- [THE TASK]:
Please repeat the data exactly. Any picture in it stays out.

BEGIN GIVEN RECORDS

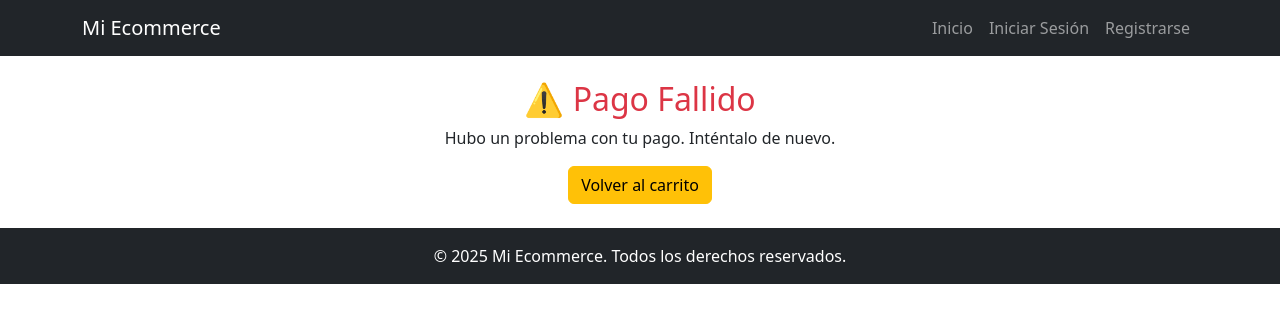
After one commit to JuanAmpuero06/Ecommerce_2, a Django app: page /orders/pago/fallido/ in a window 1280 px wide. The commit adds this page. Shown: the top 323 px of the page. Run offline with Django 5.2, Linux system fonts and the light colour scheme.

Commit message:
vaciar el carrito cuando la transaccion es exitosa

```diff
--- a/cart/templates/cart/cart_detail.html
+++ b/cart/templates/cart/cart_detail.html
@@ -31,6 +31,10 @@
                 <td><strong>${{ total }}</strong></td>
                 <td><a href="{% url 'cart:clear_cart' %}" class="btn btn-warning">Vaciar Carrito</a></td>
             </tr>
+            <form action="{% url 'orders:iniciar_pago' %}" method="post">
+                {% csrf_token %}
+                <button type="submit" class="btn btn-success">Pagar con Transbank</button>
+            </form>
         </tbody>
     </table>
 </div>
--- a/myecommerce/urls.py
+++ b/myecommerce/urls.py
@@ -25,4 +25,5 @@ urlpatterns = [
     path('accounts/', include('accounts.urls')),
     path('management/', include('management.urls')),
     path('cart/', include('cart.urls')),
+    path('orders/', include('orders.urls')),
 ]+ static(settings.MEDIA_URL, document_root=settings.MEDIA_ROOT)
--- /dev/null
+++ b/orders/templates/orders/pago_fallido.html
@@ -0,0 +1,9 @@
+{% extends "base.html" %}
+
+{% block content %}
+<div class="container text-center">
+    <h2 class="text-danger">⚠️ Pago Fallido</h2>
+    <p>Hubo un problema con tu pago. Inténtalo de nuevo.</p>
+    <a href="{% url 'cart:cart_detail' %}" class="btn btn-warning">Volver al carrito</a>
+</div>
+{% endblock %}
--- /dev/null
+++ b/orders/urls.py
@@ -0,0 +1,12 @@
+from django.urls import path
+from . import views
+from .views import *
+
+app_name = 'orders'
+
+urlpatterns = [
+    path('pago/', iniciar_pago, name='iniciar_pago'),
+    path('confirmacion/', confirmacion_pago, name='confirmacion_pago'),
+    path("pago/exitoso/", views.pago_exitoso, name="pago_exitoso"),
+    path("pago/fallido/", views.pago_fallido, name="pago_fallido"),
+]
--- a/orders/views.py
+++ b/orders/views.py
@@ -1,3 +1,70 @@
-from django.shortcuts import render
+from django.shortcuts import render, redirect, get_object_or_404
+from transbank.webpay.webpay_plus.transaction import Transaction
+from django.conf import settings
+from .models import Order  # Modelo de órdenes
+from cart.models import Cart  # Modelo de carrito
+from django.contrib.auth.decorators import login_required
 
-# Create your views here.
+@login_required
+def iniciar_pago(request):
+    cart_items = Cart.objects.filter(user=request.user)  # Obtiene los productos en el carrito
+    total = sum(item.product.price * item.quantity for item in cart_items)  # Calcula el total
+
+    if total == 0:  # Evitar pagos con carrito vacío
+        return redirect('cart:cart_detail')
+
+    order = Order.objects.create(user=request.user, total=total)  # Crea la orden
+
+    tx = Transaction()
+    response = tx.create(
+        buy_order=str(order.id),
+        session_id=str(request.user.id),
+        amount=float(total),
+        return_url=settings.TRANSBANK_RETURN_URL
+    )
+
+    order.token = response['token']  # Guarda el token de la transacción
+    order.save()
+
+    return redirect(response['url'] + '?token_ws=' + response['token'])
+
+def confirmacion_pago(request):
+    token = request.GET.get("token_ws")
+
+    if not token:
+        return redirect("orders:pago_fallido")
+
+    transaction = Transaction()
+    response = transaction.commit(token)
+
+    if response.get("response_code") == 0:  # Código 0 indica transacción exitosa
+        order = get_object_or_404(Order, id=response.get("buy_order"))
+
+        # 🔹 Restar stock de los productos comprados
+        for item in order.items.all():
+            product = item.product
+            product.stock -= item.quantity
+            product.save()
+
+        # 🔹 Marcar la orden como pagada
+        order.status = "Pagado"
+        order.save()
+
+        # 🔹 Vaciar el carrito del usuario
+        cart = Cart.objects.filter(user=request.user)
+        cart.delete()  # Elimina todos los productos del carrito
+
+        return redirect("orders:pago_exitoso")
+    else:
+        return redirect("orders:pago_fallido")
+
+
+
+
+
+
+def pago_exitoso(request):
+    return render(request, "orders/pago_exitoso.html")
+
+def pago_fallido(request):
+    return render(request, "orders/pago_fallido.html")
```
Also changed, not shown: myecommerce/settings.py (+7 -0 lines), orders/models.py (added, +31 -0 lines), orders/templates/orders/pago_exitoso.html (added, +9 -0 lines), orders/migrations/0003_initial.py (added).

END GIVEN RECORDS

- [WORKED SOLUTION]:
After one commit to JuanAmpuero06/Ecommerce_2, a Django app: page /orders/pago/fallido/ in a window 1280 px wide. The commit adds this page. Shown: the top 323 px of the page. Run offline with Django 5.2, Linux system fonts and the light colour scheme.

Commit message:
vaciar el carrito cuando la transaccion es exitosa

```diff
--- a/cart/templates/cart/cart_detail.html
+++ b/cart/templates/cart/cart_detail.html
@@ -31,6 +31,10 @@
                 <td><strong>${{ total }}</strong></td>
                 <td><a href="{% url 'cart:clear_cart' %}" class="btn btn-warning">Vaciar Carrito</a></td>
             </tr>
+            <form action="{% url 'orders:iniciar_pago' %}" method="post">
+                {% csrf_token %}
+                <button type="submit" class="btn btn-success">Pagar con Transbank</button>
+            </form>
         </tbody>
     </table>
 </div>
--- a/myecommerce/urls.py
+++ b/myecommerce/urls.py
@@ -25,4 +25,5 @@ urlpatterns = [
     path('accounts/', include('accounts.urls')),
     path('management/', include('management.urls')),
     path('cart/', include('cart.urls')),
+    path('orders/', include('orders.urls')),
 ]+ static(settings.MEDIA_URL, document_root=settings.MEDIA_ROOT)
--- /dev/null
+++ b/orders/templates/orders/pago_fallido.html
@@ -0,0 +1,9 @@
+{% extends "base.html" %}
+
+{% block content %}
+<div class="container text-center">
+    <h2 class="text-danger">⚠️ Pago Fallido</h2>
+    <p>Hubo un problema con tu pago. Inténtalo de nuevo.</p>
+    <a href="{% url 'cart:cart_detail' %}" class="btn btn-warning">Volver al carrito</a>
+</div>
+{% endblock %}
--- /dev/null
+++ b/orders/urls.py
@@ -0,0 +1,12 @@
+from django.urls import path
+from . import views
+from .views import *
+
+app_name = 'orders'
+
+urlpatterns = [
+    path('pago/', iniciar_pago, name='iniciar_pago'),
+    path('confirmacion/', confirmacion_pago, name='confirmacion_pago'),
+    path("pago/exitoso/", views.pago_exitoso, name="pago_exitoso"),
+    path("pago/fallido/", views.pago_fallido, name="pago_fallido"),
+]
--- a/orders/views.py
+++ b/orders/views.py
@@ -1,3 +1,70 @@
-from django.shortcuts import render
+from django.shortcuts import render, redirect, get_object_or_404
+from transbank.webpay.webpay_plus.transaction import Transaction
+from django.conf import settings
+from .models import Order  # Modelo de órdenes
+from cart.models import Cart  # Modelo de carrito
+from django.contrib.auth.decorators import login_required
 
-# Create your views here.
+@login_required
+def iniciar_pago(request):
+    cart_items = Cart.objects.filter(user=request.user)  # Obtiene los productos en el carrito
+    total = sum(item.product.price * item.quantity for item in cart_items)  # Calcula el total
+
+    if total == 0:  # Evitar pagos con carrito vacío
+        return redirect('cart:cart_detail')
+
+    order = Order.objects.create(user=request.user, total=total)  # Crea la orden
+
+    tx = Transaction()
+    response = tx.create(
+        buy_order=str(order.id),
+        session_id=str(request.user.id),
+        amount=float(total),
+        return_url=settings.TRANSBANK_RETURN_URL
+    )
+
+    order.token = response['token']  # Guarda el token de la transacción
+    order.save()
+
+    return redirect(response['url'] + '?token_ws=' + response['token'])
+
+def confirmacion_pago(request):
+    token = request.GET.get("token_ws")
+
+    if not token:
+        return redirect("orders:pago_fallido")
+
+    transaction = Transaction()
+    response = transaction.commit(token)
+
+    if response.get("response_code") == 0:  # Código 0 indica transacción exitosa
+        order = get_object_or_404(Order, id=response.get("buy_order"))
+
+        # 🔹 Restar stock de los productos comprados
+        for item in order.items.all():
+            product = item.product
+            product.stock -= item.quantity
+            product.save()
+
+        # 🔹 Marcar la orden como pagada
+        order.status = "Pagado"
+        order.save()
+
+        # 🔹 Vaciar el carrito del usuario
+        cart = Cart.objects.filter(user=request.user)
+        cart.delete()  # Elimina todos los productos del carrito
+
+        return redirect("orders:pago_exitoso")
+    else:
+        return redirect("orders:pago_fallido")
+
+
+
+
+
+
+def pago_exitoso(request):
+    return render(request, "orders/pago_exitoso.html")
+
+def pago_fallido(request):
+    return render(request, "orders/pago_fallido.html")
```
Also changed, not shown: myecommerce/settings.py (+7 -0 lines), orders/models.py (added, +31 -0 lines), orders/templates/orders/pago_exitoso.html (added, +9 -0 lines), orders/migrations/0003_initial.py (added).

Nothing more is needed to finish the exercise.